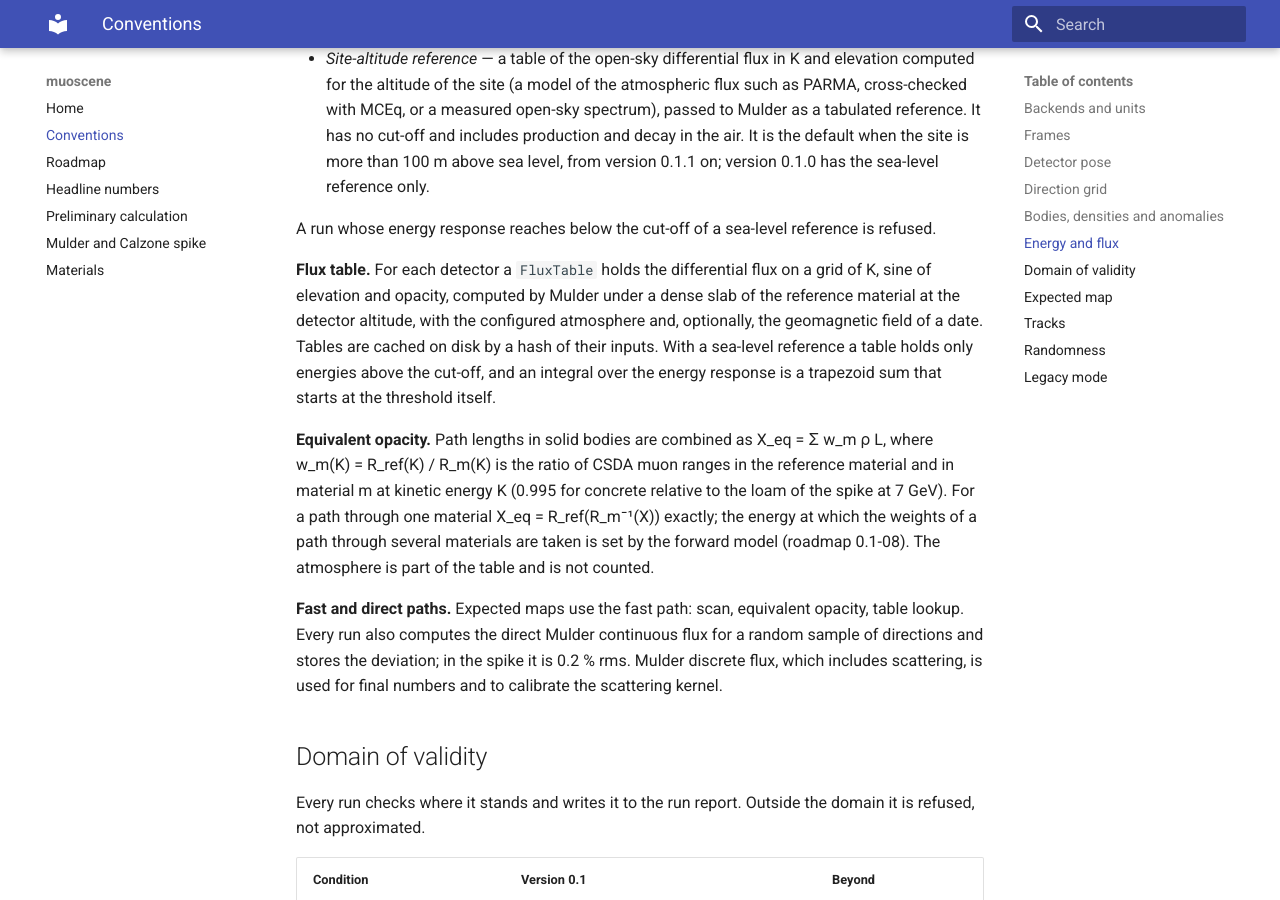
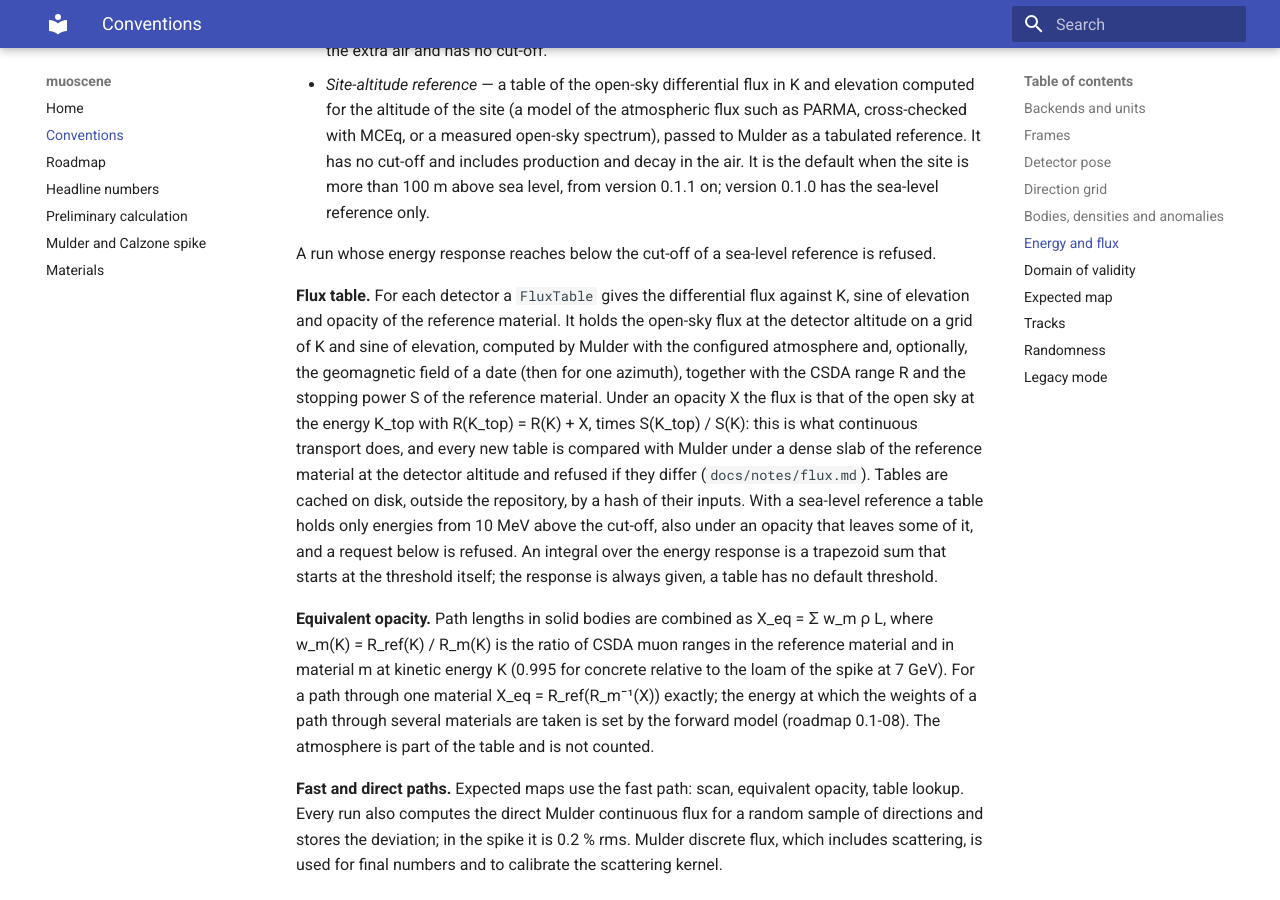
Before and after one commit to zhakansadykov/muoscene, an MkDocs documentation site: the page built from docs/conventions.md, in a window 1280 px wide and 900 px high, scrolled down 3599 px. Built offline with MkDocs 1.6.1 and Material for MkDocs 9.7.7, drawn with Linux system fonts in a browser that asks for light colours; some of the changed text lies outside the part shown.

Commit message:
Conventions, revision 4: a flux table holds the open sky and takes the opacity through the range of its reference material

```diff
--- a/docs/conventions.md
+++ b/docs/conventions.md
@@ -1,6 +1,6 @@
 # Conventions
 
-Status: approved on 15 November 2026, after the Mulder and Calzone spike (`docs/notes/mulder.md`); revision 3 of 16 November 2026. Revision 2 (16 November): equivalent-opacity weights depend on energy, a soil is a mixture of skeleton and water. Revision 3 (16 November, after the review): decay along the air path, numbers quoted for two detector thresholds, the site-altitude reference from 0.1.1. Every module follows these rules; a change here is a breaking change, is made on purpose in a commit of its own and is recorded in `CHANGELOG.md`.
+Status: approved on 15 November 2026, after the Mulder and Calzone spike (`docs/notes/mulder.md`); revision 4 of 16 November 2026. Revision 2 (16 November): equivalent-opacity weights depend on energy, a soil is a mixture of skeleton and water. Revision 3 (16 November, after the review): decay along the air path, numbers quoted for two detector thresholds, the site-altitude reference from 0.1.1. Revision 4 (16 November, roadmap 0.1-05): a flux table holds the open-sky flux on a grid of energy and elevation and takes the opacity through the range of its reference material. Every module follows these rules; a change here is a breaking change, is made on purpose in a commit of its own and is recorded in `CHANGELOG.md`.
 
 ## Backends and units
 
@@ -86,7 +86,7 @@ An anomaly is a body that scales the density of its host by (1 + `drho_rel`):
 
 A run whose energy response reaches below the cut-off of a sea-level reference is refused.
 
-**Flux table.** For each detector a `FluxTable` holds the differential flux on a grid of K, sine of elevation and opacity, computed by Mulder under a dense slab of the reference material at the detector altitude, with the configured atmosphere and, optionally, the geomagnetic field of a date. Tables are cached on disk by a hash of their inputs. With a sea-level reference a table holds only energies above the cut-off, and an integral over the energy response is a trapezoid sum that starts at the threshold itself.
+**Flux table.** For each detector a `FluxTable` gives the differential flux against K, sine of elevation and opacity of the reference material. It holds the open-sky flux at the detector altitude on a grid of K and sine of elevation, computed by Mulder with the configured atmosphere and, optionally, the geomagnetic field of a date (then for one azimuth), together with the CSDA range R and the stopping power S of the reference material. Under an opacity X the flux is that of the open sky at the energy K_top with R(K_top) = R(K) + X, times S(K_top) / S(K): this is what continuous transport does, and every new table is compared with Mulder under a dense slab of the reference material at the detector altitude and refused if they differ (`docs/notes/flux.md`). Tables are cached on disk, outside the repository, by a hash of their inputs. With a sea-level reference a table holds only energies from 10 MeV above the cut-off, also under an opacity that leaves some of it, and a request below is refused. An integral over the energy response is a trapezoid sum that starts at the threshold itself; the response is always given, a table has no default threshold.
 
 **Equivalent opacity.** Path lengths in solid bodies are combined as X_eq = Σ w_m ρ L, where w_m(K) = R_ref(K) / R_m(K) is the ratio of CSDA muon ranges in the reference material and in material m at kinetic energy K (0.995 for concrete relative to the loam of the spike at 7 GeV). For a path through one material X_eq = R_ref(R_m⁻¹(X)) exactly; the energy at which the weights of a path through several materials are taken is set by the forward model (roadmap 0.1-08). The atmosphere is part of the table and is not counted.
 
```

* _EXERCISE GOAL_
Output the data above exactly. Drop every picture.

* _RESPONSE TO THE TASK_
Before and after one commit to zhakansadykov/muoscene, an MkDocs documentation site: the page built from docs/conventions.md, in a window 1280 px wide and 900 px high, scrolled down 3599 px. Built offline with MkDocs 1.6.1 and Material for MkDocs 9.7.7, drawn with Linux system fonts in a browser that asks for light colours; some of the changed text lies outside the part shown.

Commit message:
Conventions, revision 4: a flux table holds the open sky and takes the opacity through the range of its reference material

```diff
--- a/docs/conventions.md
+++ b/docs/conventions.md
@@ -1,6 +1,6 @@
 # Conventions
 
-Status: approved on 15 November 2026, after the Mulder and Calzone spike (`docs/notes/mulder.md`); revision 3 of 16 November 2026. Revision 2 (16 November): equivalent-opacity weights depend on energy, a soil is a mixture of skeleton and water. Revision 3 (16 November, after the review): decay along the air path, numbers quoted for two detector thresholds, the site-altitude reference from 0.1.1. Every module follows these rules; a change here is a breaking change, is made on purpose in a commit of its own and is recorded in `CHANGELOG.md`.
+Status: approved on 15 November 2026, after the Mulder and Calzone spike (`docs/notes/mulder.md`); revision 4 of 16 November 2026. Revision 2 (16 November): equivalent-opacity weights depend on energy, a soil is a mixture of skeleton and water. Revision 3 (16 November, after the review): decay along the air path, numbers quoted for two detector thresholds, the site-altitude reference from 0.1.1. Revision 4 (16 November, roadmap 0.1-05): a flux table holds the open-sky flux on a grid of energy and elevation and takes the opacity through the range of its reference material. Every module follows these rules; a change here is a breaking change, is made on purpose in a commit of its own and is recorded in `CHANGELOG.md`.
 
 ## Backends and units
 
@@ -86,7 +86,7 @@ An anomaly is a body that scales the density of its host by (1 + `drho_rel`):
 
 A run whose energy response reaches below the cut-off of a sea-level reference is refused.
 
-**Flux table.** For each detector a `FluxTable` holds the differential flux on a grid of K, sine of elevation and opacity, computed by Mulder under a dense slab of the reference material at the detector altitude, with the configured atmosphere and, optionally, the geomagnetic field of a date. Tables are cached on disk by a hash of their inputs. With a sea-level reference a table holds only energies above the cut-off, and an integral over the energy response is a trapezoid sum that starts at the threshold itself.
+**Flux table.** For each detector a `FluxTable` gives the differential flux against K, sine of elevation and opacity of the reference material. It holds the open-sky flux at the detector altitude on a grid of K and sine of elevation, computed by Mulder with the configured atmosphere and, optionally, the geomagnetic field of a date (then for one azimuth), together with the CSDA range R and the stopping power S of the reference material. Under an opacity X the flux is that of the open sky at the energy K_top with R(K_top) = R(K) + X, times S(K_top) / S(K): this is what continuous transport does, and every new table is compared with Mulder under a dense slab of the reference material at the detector altitude and refused if they differ (`docs/notes/flux.md`). Tables are cached on disk, outside the repository, by a hash of their inputs. With a sea-level reference a table holds only energies from 10 MeV above the cut-off, also under an opacity that leaves some of it, and a request below is refused. An integral over the energy response is a trapezoid sum that starts at the threshold itself; the response is always given, a table has no default threshold.
 
 **Equivalent opacity.** Path lengths in solid bodies are combined as X_eq = Σ w_m ρ L, where w_m(K) = R_ref(K) / R_m(K) is the ratio of CSDA muon ranges in the reference material and in material m at kinetic energy K (0.995 for concrete relative to the loam of the spike at 7 GeV). For a path through one material X_eq = R_ref(R_m⁻¹(X)) exactly; the energy at which the weights of a path through several materials are taken is set by the forward model (roadmap 0.1-08). The atmosphere is part of the table and is not counted.
 
```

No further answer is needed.